When Sheep Leave the Fold
One of the more difficult things about being an artist selling your own work, is the letting go process when a painting sells.
Not only have you put your inner mind and thinking into a visual statement for everybody to see, but you also are srending that statement out into the world on its own, without hope of getting to revise it or even explain it.
Of course, this makes artist very vulnerable – but it also is the one thing that makes art so intriguing, and it is what lets art critics earn a living: they get to come up with what they think the artist was intending to say out loud in his/her artwork.
Which of course is, in very many cases, very largely guesswork and a big dose of speculation combined with imagination.
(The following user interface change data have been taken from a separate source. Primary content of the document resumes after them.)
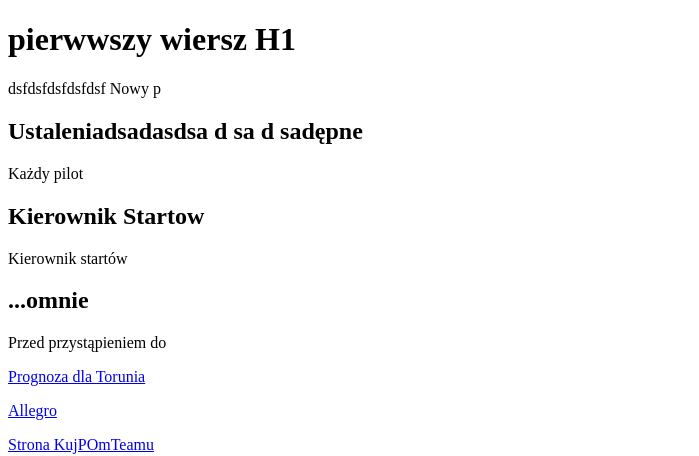
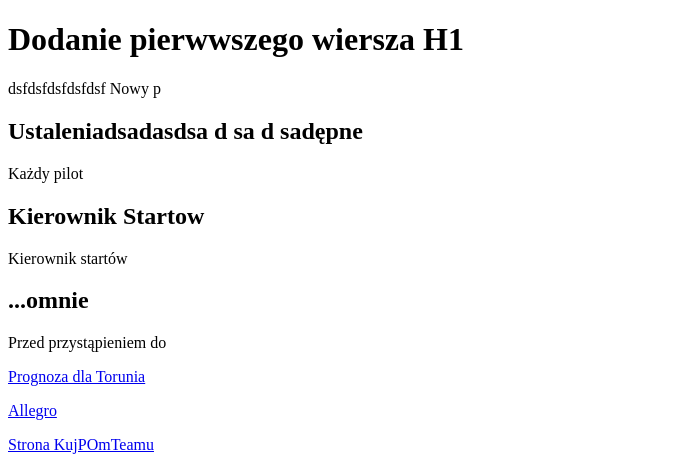
Before and after one commit to ltvc/nauka-gita, a plain HTML site: page index.html in a window 1280 px wide. Shown: the top 456 px of the page, without its empty margins (0-699 px from the left). Drawn offline with Linux system fonts and the light colour scheme.

Commit message:
Add new title and H1

```diff
--- a/index.html
+++ b/index.html
@@ -2,10 +2,10 @@
 <html>
   <head>
     <meta charset="UTF-8">
-    <title> </title>
+    <title>Nowy tytul </title>
     </head>
   <body>
-  <h1>pierwwszy wiersz H1</h1>
+  <h1>Dodanie pierwwszego wiersza H1</h1>
   <p>dsfdsfdsfdsfdsf Nowy p</p>
   	<h2>Ustaleniadsadasdsa d sa d sadępne</h2>
   		<p> Każdy pilot </p>
```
Unless the artist has put his intentions and the mind behind the work into words somewhere, all one can go by is the visual statements the artist has made.
This is why I find “the serious art worrld” so entertaining in many cases: who is to say, what was going through Piccasso’s mind when he decided to draw people out of proportion with really screwed up facial elements?
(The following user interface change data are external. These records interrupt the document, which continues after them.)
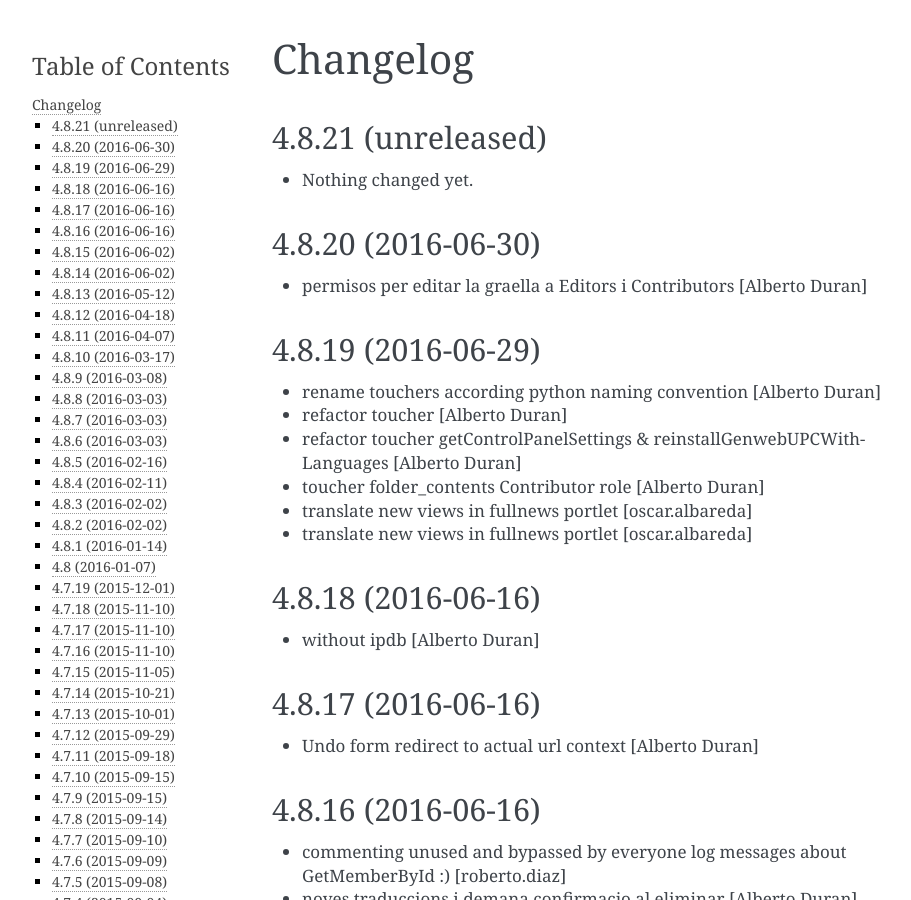
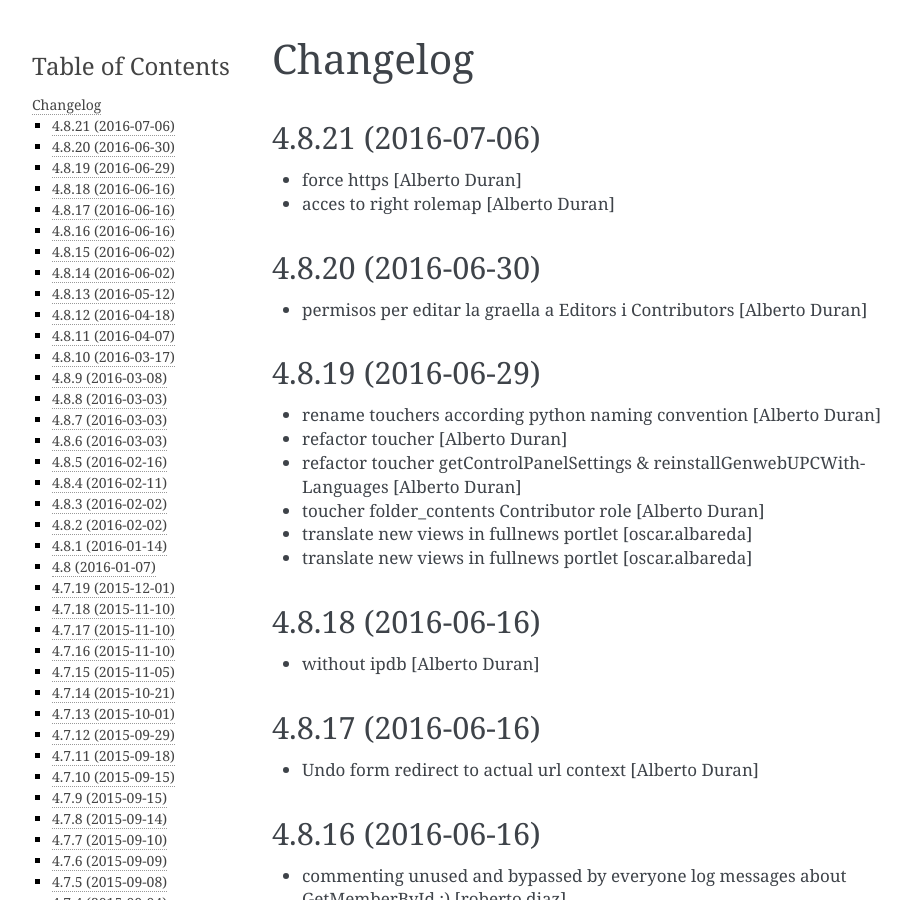
Before and after one commit to UPCnet/genweb.core, a Sphinx documentation site: the page built from docs/HISTORY.rst, in a window 1280 px wide and 900 px high. Shown: the whole window, without its empty margins (148-1059 px from the left). Built offline with Sphinx 7.4.7, drawn with Linux system fonts in a browser that asks for light colours.

Commit message:
Preparing release 4.8.21

```diff
--- a/docs/HISTORY.rst
+++ b/docs/HISTORY.rst
@@ -1,11 +1,11 @@
 Changelog
 =========
 
-4.8.21 (unreleased)
+4.8.21 (2016-07-06)
 -------------------
 
-- Nothing changed yet.
-
+* force https [Alberto Duran]
+* acces to right rolemap [Alberto Duran]
 
 4.8.20 (2016-06-30)
 -------------------
--- a/setup.py
+++ b/setup.py
@@ -1,7 +1,7 @@
 from setuptools import setup, find_packages
 import os
 
-version = '4.8.21.dev0'
+version = '4.8.21'
 
 README = open('README.rst').read()
 HISTORY = open(os.path.join('docs', 'HISTORY.rst')).read()
```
Who says Pollock wasn’t just flinging paint at a canvas, just because it was a fun thing to do on a Thursday night?
Hopefully someday there will be some art critics standing beside my “Haulin’ Ass” painting, trying to interpret it in some way other than it was intended – that is a tour in the museum I really would love to be on…
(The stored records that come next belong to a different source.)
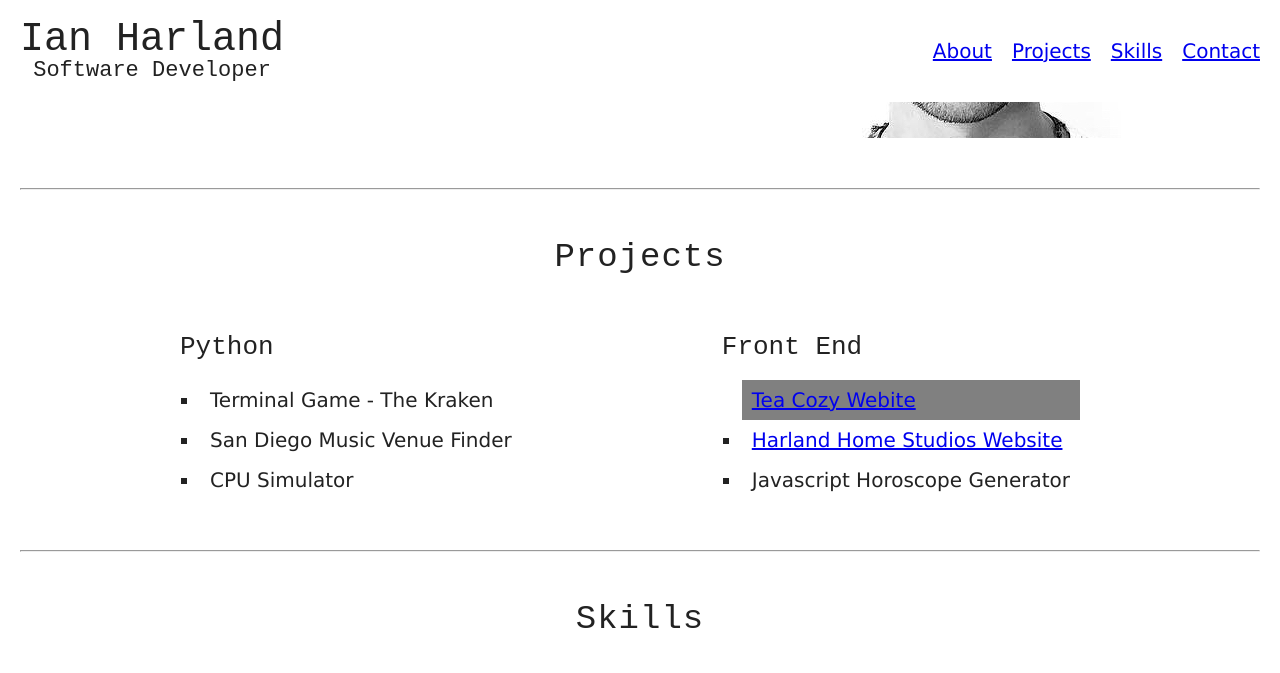
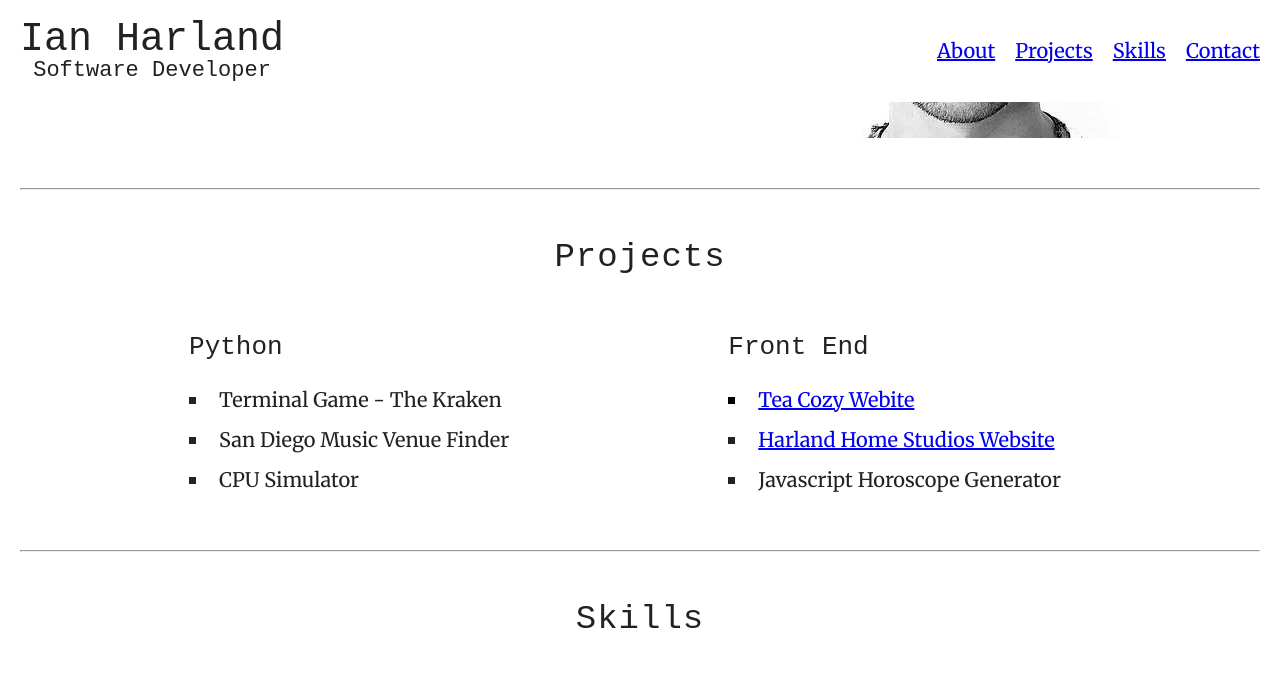
Before and after one commit to IanHarland/Portfolio-Website, a plain HTML site: page index.html in a window 1280 px wide. In both pictures the pointer is over the item "Tea Cozy Webite". Shown: the part 515-1188 px from the top of the page. Drawn offline with Linux system fonts and the light colour scheme.

Commit message:
Change font of p and li and make link better

```diff
--- a/index.html
+++ b/index.html
@@ -6,6 +6,9 @@
     <title>Ian Harland Bio</title>
     <link rel="stylesheet" href="./resources/css/reset.css">
     <link rel="stylesheet" href="./resources/css/styles.css">
+    <link rel="preconnect" href="https://fonts.googleapis.com">
+    <link rel="preconnect" href="https://fonts.gstatic.com" crossorigin>
+    <link href="https://fonts.googleapis.com/css2?family=Merriweather:ital,wght@0,300;0,400;0,700;0,900;1,300;1,400;1,700;1,900&display=swap" rel="stylesheet">
     <script src="app.js" defer></script>
 </head>
 <body>
--- a/resources/css/styles.css
+++ b/resources/css/styles.css
@@ -21,7 +21,7 @@ h3 {
 }
 
 p, li {
-    font-family: Verdana, Geneva, Tahoma, sans-serif;
+    font-family: "Merriweather";
 }
 
 p {
@@ -130,6 +130,12 @@ main {
     background-color: gray;
     color: white;
 }
+
+#projects .container .box li#tea:hover, #projects .container .box li#studios:hover {
+    cursor: default;
+    background-color: white;
+    color: black;
+}
 /* Skills */
 
 #skills {
```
It will be the perfect opportunity to play BS Bingo – mark off the words as the art critics and tour guides mention them; feel free to laugh loudly, as none of these were part of the statement I was making with “Haulin’ Ass”:
“Subversive Political Commentary”
Add more art world bs words liberally, and see how many you can find in the review and critics’s speaches…
Don’t forget to yell BINGO! at the end….
Too bad I won’t be around for that…the main reason dead artists are more famous than live artists, is that they shut up about what is being said about their work….